Current spectroscopy group members: front, Briana Vamosi; left to right, Jacob McFarland, Phill Arndt, Patrick Boyle and Burcin Bayram. A $150,000 National Science Foundation grant supports this research. (Photo by Jeff Sabo)
Written by Carole Johnson, university news and communications, and Trevor Jordan, intern
New ultrafast laser technology now at Miami University will help researchers and students better understand energy transfer processes in collisions between atoms and molecules — applicable in the fields of biology, medicine, engineering and quantum physics.
The newly installed lasers allow researchers to greatly increase the resolution of the interaction time between atoms and molecules and to manipulate how they interact and react with polarized light. The support from a $150,000 National Science Foundation grant made it possible for Miami to acquire the laser system. The grant was awarded (July 2013) to Burcin Bayram, associate professor of physics at Miami.
Miami graduate and undergraduate students are training with the various models of lasers in Bayram’s lab. Students learn the techniques of fast and ultrafast time-resolved laser spectroscopy – the study of the reaction of atoms and molecules to light. A variety of lasers with different light colors are used in the projects.
“We can fine-tune the color of the laser light from purple to red and probe reaction of the molecules because molecules can absorb, emit and even scatter the light at a particular color,” Bayram said.
Phill Arndt shows undergraduate students Briana Vamosi and Jacob McFarland about the operation of a cw ring dye laser cavity (Coherent 699) pumped by Coherent Verdi at 7.5 W, 100 MHz. Bayram received three lasers recently; picosecond laser system, high power Coherent Verdi 100MHz green laser and cw Coherent ring dye laser. (Photo by Jeff Sabo)
Phillip Arndt, a physics graduate student, explains that the group will first manipulate the internal properties of the states of molecules with an ultrashort laser beam to create disorder in the angular momentum of molecules. This causes the molecules to begin rotating and oscillating at a specific rate.
A small amount of pressure of background gas is then presented to agitate the system, causing the oscillations of the angular momentum to lessen quickly. A second ultrashort probe laser will arrive after a time delay to measure the alteration.
By varying the delay time between the two lasers as short as a few picoseconds (equivalent to a few trillionths of a second), time evolution of the molecular properties can be mapped out.

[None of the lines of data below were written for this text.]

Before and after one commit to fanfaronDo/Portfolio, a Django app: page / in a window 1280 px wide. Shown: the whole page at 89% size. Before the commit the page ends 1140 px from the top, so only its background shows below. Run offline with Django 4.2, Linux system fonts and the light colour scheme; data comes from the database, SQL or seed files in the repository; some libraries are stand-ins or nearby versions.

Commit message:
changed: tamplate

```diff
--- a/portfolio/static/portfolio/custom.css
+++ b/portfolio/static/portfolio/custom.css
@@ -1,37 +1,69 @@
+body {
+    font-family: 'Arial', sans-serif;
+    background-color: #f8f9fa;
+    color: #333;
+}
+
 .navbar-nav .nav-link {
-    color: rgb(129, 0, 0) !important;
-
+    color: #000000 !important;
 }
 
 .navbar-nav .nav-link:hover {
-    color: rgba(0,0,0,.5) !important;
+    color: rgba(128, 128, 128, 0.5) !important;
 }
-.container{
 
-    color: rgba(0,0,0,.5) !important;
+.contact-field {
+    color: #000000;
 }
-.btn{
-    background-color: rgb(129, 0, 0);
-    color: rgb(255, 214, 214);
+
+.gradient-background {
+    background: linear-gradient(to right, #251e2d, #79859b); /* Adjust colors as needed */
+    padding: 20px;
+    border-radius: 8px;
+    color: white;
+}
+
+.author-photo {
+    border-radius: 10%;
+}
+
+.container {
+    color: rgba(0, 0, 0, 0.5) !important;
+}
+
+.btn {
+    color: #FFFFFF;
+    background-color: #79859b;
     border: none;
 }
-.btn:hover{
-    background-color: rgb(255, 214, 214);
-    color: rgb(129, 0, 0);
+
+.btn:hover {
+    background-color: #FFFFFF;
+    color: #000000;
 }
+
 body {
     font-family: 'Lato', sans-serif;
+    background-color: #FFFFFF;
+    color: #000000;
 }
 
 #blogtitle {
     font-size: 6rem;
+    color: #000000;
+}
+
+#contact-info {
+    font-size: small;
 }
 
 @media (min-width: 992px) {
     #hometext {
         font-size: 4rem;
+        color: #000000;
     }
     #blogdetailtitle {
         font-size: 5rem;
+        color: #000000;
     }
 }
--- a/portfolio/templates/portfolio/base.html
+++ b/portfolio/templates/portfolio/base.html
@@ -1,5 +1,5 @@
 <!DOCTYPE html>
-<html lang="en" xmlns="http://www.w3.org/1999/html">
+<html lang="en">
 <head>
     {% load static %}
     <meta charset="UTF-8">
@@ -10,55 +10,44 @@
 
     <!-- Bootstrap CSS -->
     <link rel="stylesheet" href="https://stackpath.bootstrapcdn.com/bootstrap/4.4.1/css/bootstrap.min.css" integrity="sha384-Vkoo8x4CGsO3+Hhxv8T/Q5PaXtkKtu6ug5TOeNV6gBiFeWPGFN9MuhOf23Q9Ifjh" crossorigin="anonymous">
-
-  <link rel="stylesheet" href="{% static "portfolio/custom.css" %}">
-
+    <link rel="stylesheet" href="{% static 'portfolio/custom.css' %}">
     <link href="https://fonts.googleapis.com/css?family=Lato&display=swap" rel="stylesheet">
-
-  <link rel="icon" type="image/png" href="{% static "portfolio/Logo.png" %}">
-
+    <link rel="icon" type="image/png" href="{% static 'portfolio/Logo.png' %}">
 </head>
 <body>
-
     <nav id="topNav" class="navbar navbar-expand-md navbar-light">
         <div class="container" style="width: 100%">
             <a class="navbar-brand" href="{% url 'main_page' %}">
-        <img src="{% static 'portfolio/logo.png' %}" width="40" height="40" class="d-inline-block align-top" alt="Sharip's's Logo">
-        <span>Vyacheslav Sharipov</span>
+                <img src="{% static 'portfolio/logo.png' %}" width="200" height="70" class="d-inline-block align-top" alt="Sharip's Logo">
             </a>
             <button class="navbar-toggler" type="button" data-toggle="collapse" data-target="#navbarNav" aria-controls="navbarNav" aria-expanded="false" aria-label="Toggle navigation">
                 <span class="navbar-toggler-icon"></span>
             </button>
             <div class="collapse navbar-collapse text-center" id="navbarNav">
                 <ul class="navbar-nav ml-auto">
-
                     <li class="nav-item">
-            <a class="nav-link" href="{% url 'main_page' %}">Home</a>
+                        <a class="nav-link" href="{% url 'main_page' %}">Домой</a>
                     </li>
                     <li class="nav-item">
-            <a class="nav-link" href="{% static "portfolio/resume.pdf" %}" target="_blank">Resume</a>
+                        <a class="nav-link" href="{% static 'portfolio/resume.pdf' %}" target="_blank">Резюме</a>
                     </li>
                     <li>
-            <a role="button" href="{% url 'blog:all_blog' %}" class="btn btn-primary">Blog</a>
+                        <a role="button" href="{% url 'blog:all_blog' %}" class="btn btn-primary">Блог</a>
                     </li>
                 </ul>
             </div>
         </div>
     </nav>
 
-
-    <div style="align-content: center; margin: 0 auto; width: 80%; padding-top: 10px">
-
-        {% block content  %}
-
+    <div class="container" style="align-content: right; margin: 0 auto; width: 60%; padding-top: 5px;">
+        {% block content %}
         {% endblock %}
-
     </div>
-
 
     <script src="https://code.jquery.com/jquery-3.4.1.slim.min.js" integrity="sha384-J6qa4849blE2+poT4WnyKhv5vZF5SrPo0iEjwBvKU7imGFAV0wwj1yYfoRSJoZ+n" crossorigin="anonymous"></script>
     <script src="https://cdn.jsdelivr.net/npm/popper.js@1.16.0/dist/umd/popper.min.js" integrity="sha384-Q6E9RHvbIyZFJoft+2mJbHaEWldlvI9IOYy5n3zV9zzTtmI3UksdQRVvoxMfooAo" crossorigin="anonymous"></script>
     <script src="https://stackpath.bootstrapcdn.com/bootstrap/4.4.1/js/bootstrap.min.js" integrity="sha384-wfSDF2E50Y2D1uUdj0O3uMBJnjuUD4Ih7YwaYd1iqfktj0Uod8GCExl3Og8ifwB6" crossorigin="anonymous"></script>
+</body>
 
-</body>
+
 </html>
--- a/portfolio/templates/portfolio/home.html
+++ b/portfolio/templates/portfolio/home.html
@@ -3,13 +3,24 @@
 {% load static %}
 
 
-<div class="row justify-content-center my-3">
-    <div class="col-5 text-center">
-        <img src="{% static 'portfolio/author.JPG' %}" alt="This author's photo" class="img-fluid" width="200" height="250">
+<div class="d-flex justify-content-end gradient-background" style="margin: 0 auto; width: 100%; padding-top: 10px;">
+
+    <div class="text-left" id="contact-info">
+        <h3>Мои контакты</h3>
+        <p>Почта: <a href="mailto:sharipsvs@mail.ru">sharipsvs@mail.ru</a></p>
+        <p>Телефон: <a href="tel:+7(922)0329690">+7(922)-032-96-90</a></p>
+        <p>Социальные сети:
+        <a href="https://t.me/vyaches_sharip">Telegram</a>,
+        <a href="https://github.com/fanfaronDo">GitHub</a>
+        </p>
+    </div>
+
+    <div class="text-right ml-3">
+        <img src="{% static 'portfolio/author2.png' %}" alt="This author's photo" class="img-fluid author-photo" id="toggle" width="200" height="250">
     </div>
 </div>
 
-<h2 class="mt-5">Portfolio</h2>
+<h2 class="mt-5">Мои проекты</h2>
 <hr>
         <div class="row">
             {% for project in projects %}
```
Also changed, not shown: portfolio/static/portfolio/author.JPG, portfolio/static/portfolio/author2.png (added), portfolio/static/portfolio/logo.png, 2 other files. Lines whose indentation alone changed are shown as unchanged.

Altogether, these studies can provide an exceptional spectroscopic precision and understanding of the various energy transfer processes, explained Bayram.

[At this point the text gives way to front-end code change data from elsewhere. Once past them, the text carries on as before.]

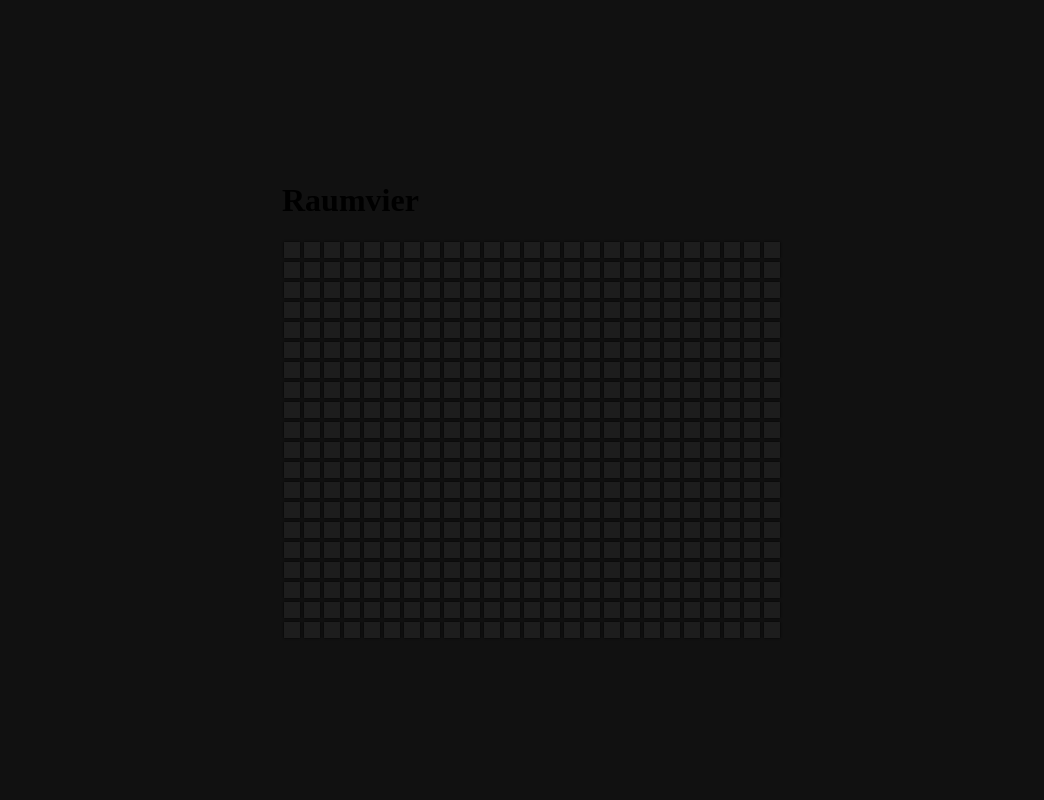
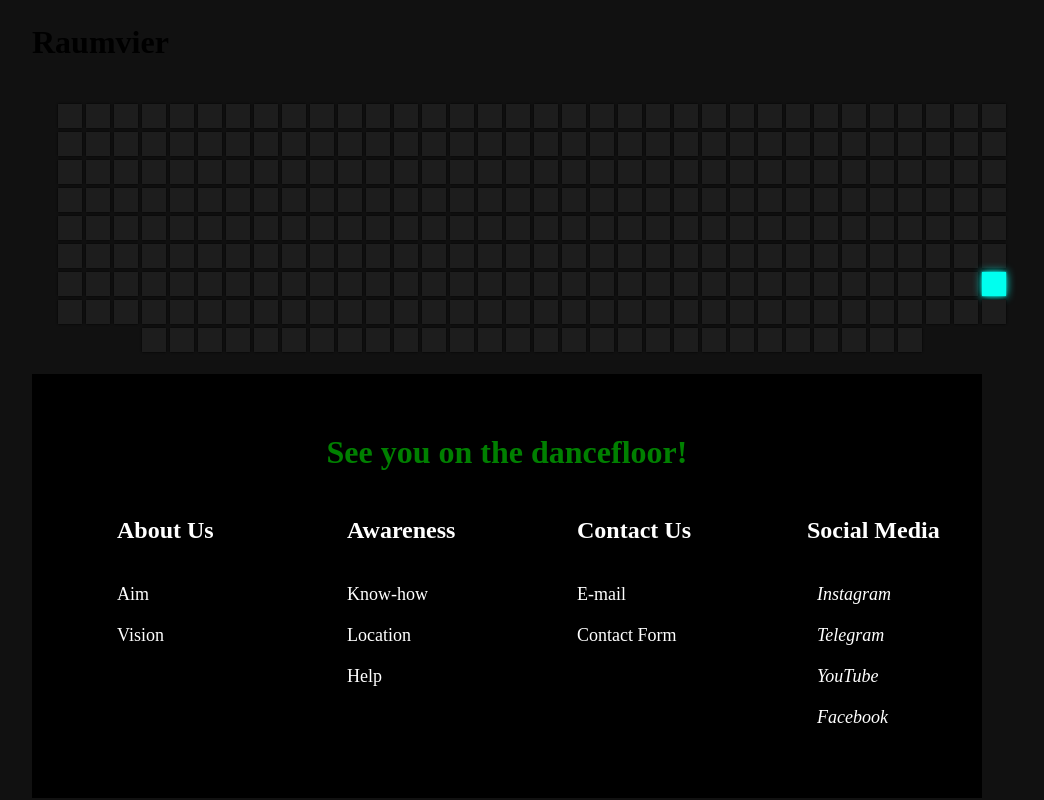
Before and after one commit to Sonickaa/R4_Events_FE, a React (Vite) app: page / in a window 1280 px wide. Shown: the whole page, without its empty margins (108-1152 px from the left). Built offline with nearby package versions, Linux system fonts and the light colour scheme.

Commit message:
footer plus changed overflow of hoverColor to auto

```diff
--- a/package.json
+++ b/package.json
@@ -12,7 +12,8 @@
   "dependencies": {
     "react": "^18.2.0",
     "react-dom": "^18.2.0",
-    "react-router-dom": "^6.18.0"
+    "react-router-dom": "^6.18.0",
+    "styled-components": "^6.1.1"
   },
   "devDependencies": {
     "@types/react": "^18.2.15",
--- a/src/App.jsx
+++ b/src/App.jsx
@@ -1,12 +1,18 @@
 import HoverColor from "./components/HoverColor";
-
+import Footer from "./components/Footer";
+import React from "react";
 import "./App.css";
 
 function App() {
   return (
     <>
-      <h1>Raumvier</h1>
+      <div>
+        {" "}
+        <h1>Raumvier</h1>
+      </div>
+
       <HoverColor />
+      <Footer />
     </>
   );
 }
--- /dev/null
+++ b/src/components/Footer.jsx
@@ -0,0 +1,99 @@
+// Filename - components/Footer.js
+
+import React from "react";
+import {
+  Box,
+  FooterContainer,
+  Row,
+  Column,
+  FooterLink,
+  Heading,
+} from "./FooterStyles";
+
+const Footer = () => {
+  return (
+    <Box>
+      <h1
+        style={{
+          color: "green",
+          textAlign: "center",
+          marginTop: "10px",
+        }}
+      >
+        See you on the dancefloor!
+      </h1>
+      <FooterContainer>
+        <Row>
+          <Column>
+            <Heading>About Us</Heading>
+            <FooterLink href="#">Aim</FooterLink>
+            <FooterLink href="#">Vision</FooterLink>
+            {/*  <FooterLink href="#">Testimonials</FooterLink> */}
+          </Column>
+          <Column>
+            <Heading>Awareness</Heading>
+            <FooterLink href="#">Know-how</FooterLink>
+            <FooterLink href="#">Location</FooterLink>
+            <FooterLink href="#">Help</FooterLink>
+            {/*   <FooterLink href="#">Teaching</FooterLink> */}
+          </Column>
+          <Column>
+            <Heading>Contact Us</Heading>
+            <FooterLink href="#">E-mail</FooterLink>
+            <FooterLink href="#">Contact Form</FooterLink>
+            {/* <FooterLink href="#">Indore</FooterLink>
+            <FooterLink href="#">Mumbai</FooterLink> */}
+          </Column>
+          <Column>
+            <Heading>Social Media</Heading>
+            <FooterLink href="#">
+              <i className="fab fa-facebook-f">
+                <span
+                  style={{
+                    marginLeft: "10px",
+                  }}
+                >
+                  Instagram
+                </span>
+              </i>
+            </FooterLink>
+            <FooterLink href="#">
+              <i className="fab fa-instagram">
+                <span
+                  style={{
+                    marginLeft: "10px",
+                  }}
+                >
+                  Telegram
+                </span>
+              </i>
+            </FooterLink>
+            <FooterLink href="#">
+              <i className="fab fa-twitter">
+                <span
+                  style={{
+                    marginLeft: "10px",
+                  }}
+                >
+                  YouTube
+                </span>
+              </i>
+            </FooterLink>
+            <FooterLink href="#">
+              <i className="fab fa-youtube">
+                <span
+                  style={{
+                    marginLeft: "10px",
+                  }}
+                >
+                  Facebook
+                </span>
+              </i>
+            </FooterLink>
+          </Column>
+        </Row>
+      </FooterContainer>
+    </Box>
+  );
+};
+export default Footer;
--- /dev/null
+++ b/src/components/FooterStyles.jsx
@@ -0,0 +1,60 @@
+// components/FooterStyles.js
+
+import styled from "styled-components";
+
+export const Box = styled.div`
+  padding: 5% 2.5%;
+  background: black;
+  // position: absolute;
+  bottom: 0;
+  width: 95%;
+
+  @media (max-width: 1000px) {
+    // padding: 70px 30px;
+  }
+`;
+
+export const FooterContainer = styled.div`
+  display: flex;
+  flex-direction: column;
+  justify-content: center;
+  max-width: 1000px;
+  margin: 0 auto;
+  /* background: red; */
+`;
+
+export const Column = styled.div`
+  display: flex;
+  flex-direction: column;
+  text-align: left;
+  margin-left: 60px;
+`;
+
+export const Row = styled.div`
+  display: grid;
+  grid-template-columns: repeat(auto-fill, minmax(185px, 1fr));
+  grid-gap: 20px;
+
+  @media (max-width: 1000px) {
+    grid-template-columns: repeat(auto-fill, minmax(200px, 1fr));
+  }
+`;
+
+export const FooterLink = styled.a`
+  color: #fff;
+  margin-bottom: 20px;
+  font-size: 18px;
+  text-decoration: none;
+
+  &:hover {
+    color: green;
+    transition: 200ms ease-in;
+  }
+`;
+
+export const Heading = styled.p`
+  font-size: 24px;
+  color: #fff;
+  margin-bottom: 40px;
+  font-weight: bold;
+`;
--- a/src/components/HoverColor.jsx
+++ b/src/components/HoverColor.jsx
@@ -8,7 +8,7 @@
     const container = containerRef.current;
     /*     const colors = ["#e74c3c", "#8e44ad", "#3498db", "#e67e22", "#2ecc71"]; */
     const colors = ["#00CDD1", "#09E8DE", "#00FFEF", "#F4308F", "#E0007C"];
-    const SQUARES = 500;
+    const SQUARES = 300;
 
     const setColor = (element) => {
       const color = getRandomColor();
--- a/src/components/css/hoverColor.css
+++ b/src/components/css/hoverColor.css
@@ -8,7 +8,7 @@
   align-items: center;
   justify-content: center;
   height: 100vh;
-  overflow: hidden;
+  overflow: auto;
   margin: 0;
 }
 
@@ -17,7 +17,9 @@
   align-items: center;
   justify-content: center;
   flex-wrap: wrap;
-  max-width: 500px;
+  max-width: 1000px; /* Set a maximum width for the container */
+  width: 100%; /* Ensure container takes full width on smaller screens */
+  padding: 20px; /* Add padding for better spacing */
 }
 
 .square {
@@ -29,6 +31,14 @@
   transition: 2s ease;
 }
 
+/* Make squares larger on larger screens */
+@media screen and (min-width: 600px) {
+  .square {
+    height: 24px;
+    width: 24px;
+  }
+}
+
 .square:hover {
   transition-duration: 0s;
 }
```
Also changed, not shown: 1 other file (tests, documents, lock files or other folders).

“This method is like using a stroboscope to map out the different energies as a function of time,” said Arndt. “This is neat, and it’s not something that can be bogged down with theory.”

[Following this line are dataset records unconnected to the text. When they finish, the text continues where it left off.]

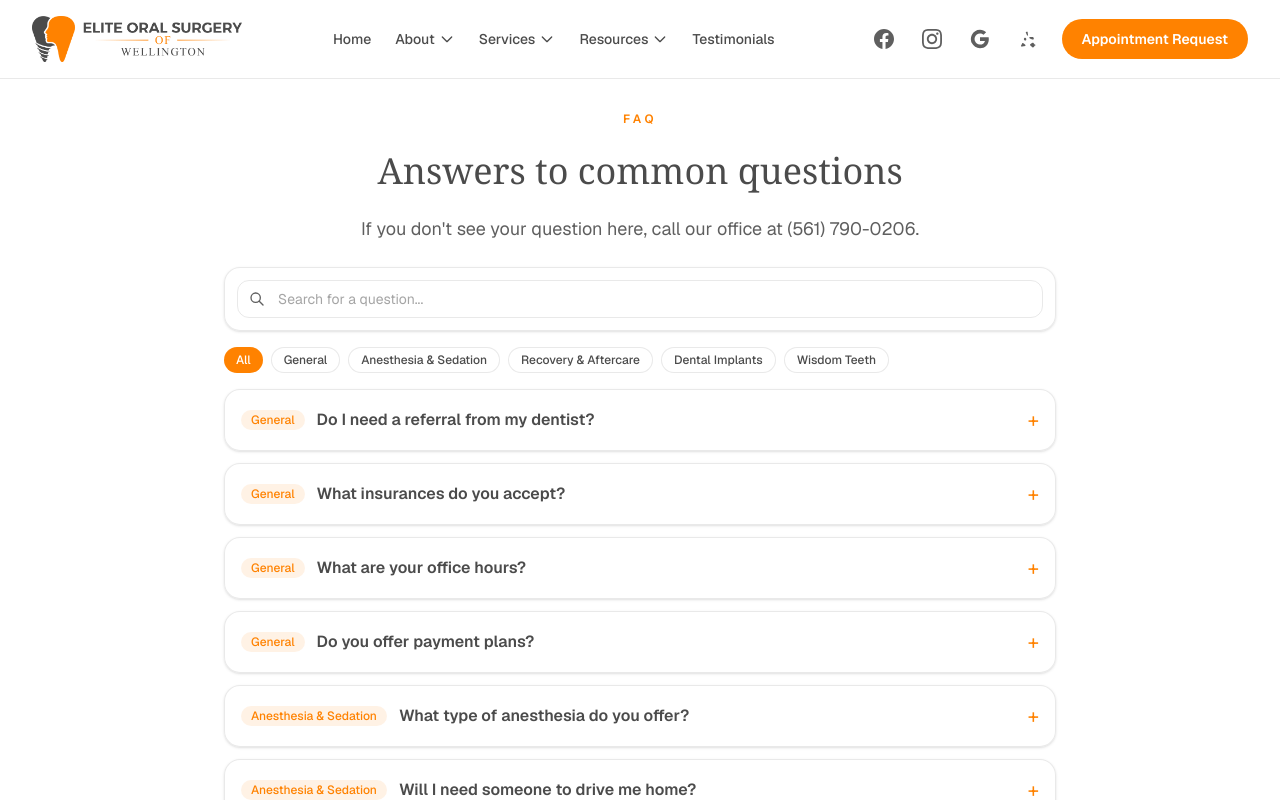
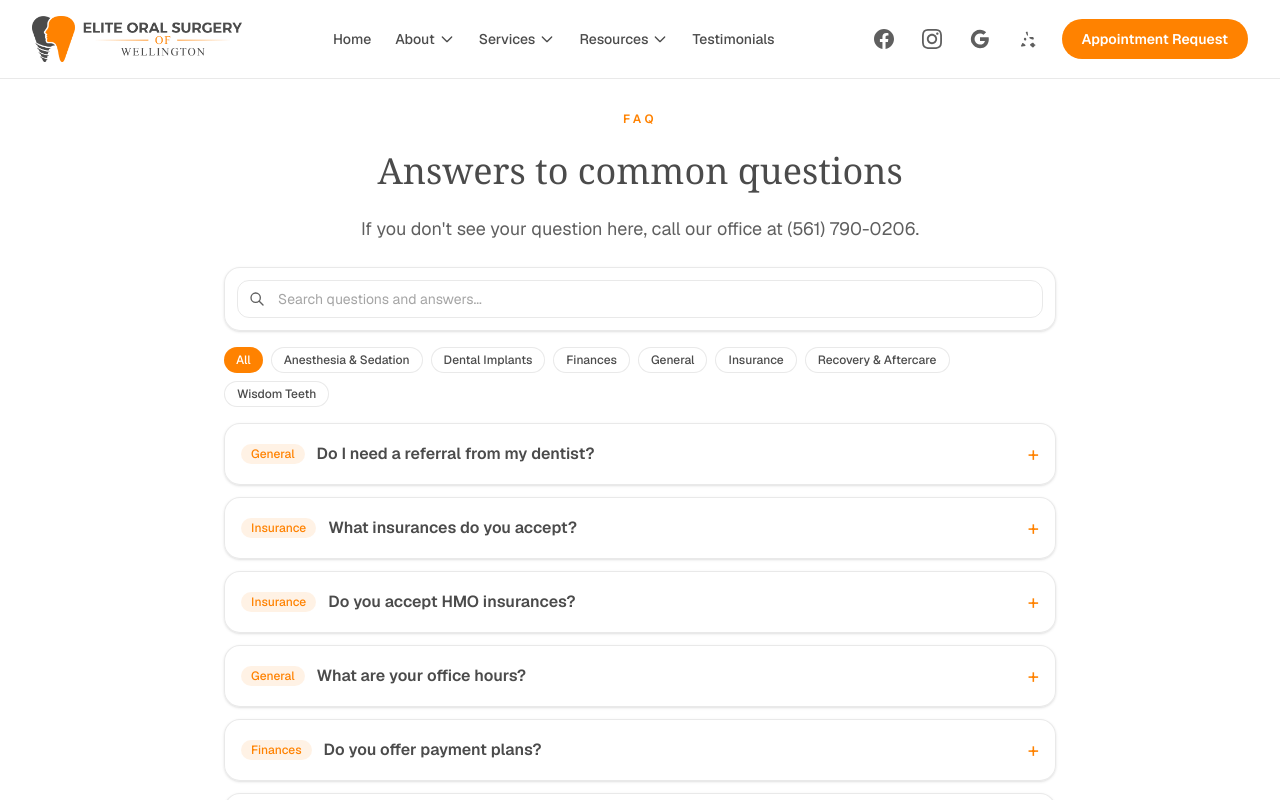
Before and after one commit to cmauck10/elite-oral-surgery, a Next.js app: page /resources/faq in a window 1280 px wide. Shown: the top 800 px of the page. Built offline with nearby package versions, Linux system fonts and the light colour scheme.

Commit message:
Include category names in FAQ search
- Added category text to searchable content
- Searching 'finances' now matches FAQs in Finances category
- Searching 'insurance' matches FAQs in Insurance category
- More intuitive search behavior for users

```diff
--- a/src/app/resources/faq/page.tsx
+++ b/src/app/resources/faq/page.tsx
@@ -67,7 +67,7 @@ export default function FAQPage() {
         <div className="relative">
           <input
             type="text"
-            placeholder="Search for a question..."
+            placeholder="Search questions and answers..."
             value={searchQuery}
             onChange={(e) => setSearchQuery(e.target.value)}
             className="w-full rounded-xl border border-[var(--border)] bg-transparent px-4 py-2 pl-10 text-sm outline-none focus:border-[var(--accent)]"
--- a/src/data/faqs.ts
+++ b/src/data/faqs.ts
@@ -13,10 +13,16 @@ export const faqs: FAQ[] = [
       "Referrals are appreciated but not required. Many patients come directly to us for implants, wisdom teeth, or trauma care. We'll collaborate with your dentist once treatment begins.",
   },
   {
-    category: "General",
+    category: "Insurance",
     question: "What insurances do you accept?",
     answer:
       "Please view our Participating Insurances page at /resources/insurance for a complete list of accepted insurance plans.",
+  },
+  {
+    category: "Insurance",
+    question: "Do you accept HMO insurances?",
+    answer:
+      "No, we do not accept any HMO insurances. Please see the Participating Insurances page at /resources/insurance for more details on insurances we do accept.",
   },
   {
     category: "General",
@@ -25,7 +31,7 @@ export const faqs: FAQ[] = [
       "We are open Monday through Friday, 8:00 AM to 5:00 PM. Emergency appointments are available for urgent cases. Please call (561) 790-0206 to schedule.",
   },
   {
-    category: "General",
+    category: "Finances",
     question: "Do you offer payment plans?",
     answer:
       "Yes! We partner with Cherry and CareCredit to offer flexible financing options. Visit our Financing page at /resources/financing for more details.",
@@ -132,17 +138,47 @@ export const faqs: FAQ[] = [
 
 // Helper function to get unique categories
 export function getCategories(): string[] {
-  return Array.from(new Set(faqs.map((faq) => faq.category)));
+  return Array.from(new Set(faqs.map((faq) => faq.category))).sort();
 }
 
 // Helper function to filter FAQs
 export function filterFAQs(searchQuery: string, category: string): FAQ[] {
   return faqs.filter((faq) => {
-    const matchesSearch =
-      searchQuery === "" ||
-      faq.question.toLowerCase().includes(searchQuery.toLowerCase()) ||
-      (typeof faq.answer === "string" && faq.answer.toLowerCase().includes(searchQuery.toLowerCase()));
+    // If no search query, match all
+    if (searchQuery === "") {
+      const matchesCategory = category === "All" || faq.category === category;
+      return matchesCategory;
+    }
+
+    // Common stop words to filter out
+    const stopWords = new Set([
+      "a", "an", "and", "are", "as", "at", "be", "by", "do", "does", "for",
+      "from", "has", "have", "i", "in", "is", "it", "of", "on", "or", "that",
+      "the", "to", "was", "will", "with", "you", "your", "my", "we", "us",
+      "can", "could", "should", "would", "may", "might", "must", "take", "get"
+    ]);
+
+    // Split search query into individual words, filter out stop words and short terms
+    const searchTerms = searchQuery
+      .toLowerCase()
+      .split(/\s+/)
+      .filter(term => term.length >= 3 && !stopWords.has(term));
+
+    // If no valid search terms remain after filtering, return no results
+    if (searchTerms.length === 0) {
+      return false;
+    }
+
+    // Combine category, question and answer text for searching
+    const categoryText = faq.category.toLowerCase();
+    const questionText = faq.question.toLowerCase();
+    const answerText = typeof faq.answer === "string" ? faq.answer.toLowerCase() : "";
+    const combinedText = categoryText + " " + questionText + " " + answerText;
+
+    // Check if ANY search term appears somewhere in the combined text (OR logic)
+    const matchesSearch = searchTerms.some(term => combinedText.includes(term));
     const matchesCategory = category === "All" || faq.category === category;
+
     return matchesSearch && matchesCategory;
   });
 }
```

The grant directly supports Bayram’s “Polarization Quantum Beat Spectroscopy in Diatomic Molecules” program that will focus on the technology and its implications in various fields of science. Visit the Bayram Research webpage.
Bayram has provided one-on-one research mentorship to 32 undergraduates and 12 graduate students since she joined Miami in 2002. She teaches advanced laboratory and molecular spectroscopy, calculus-based physics at the introductory level for science and engineering majors and physics at the introductory level for non-science majors.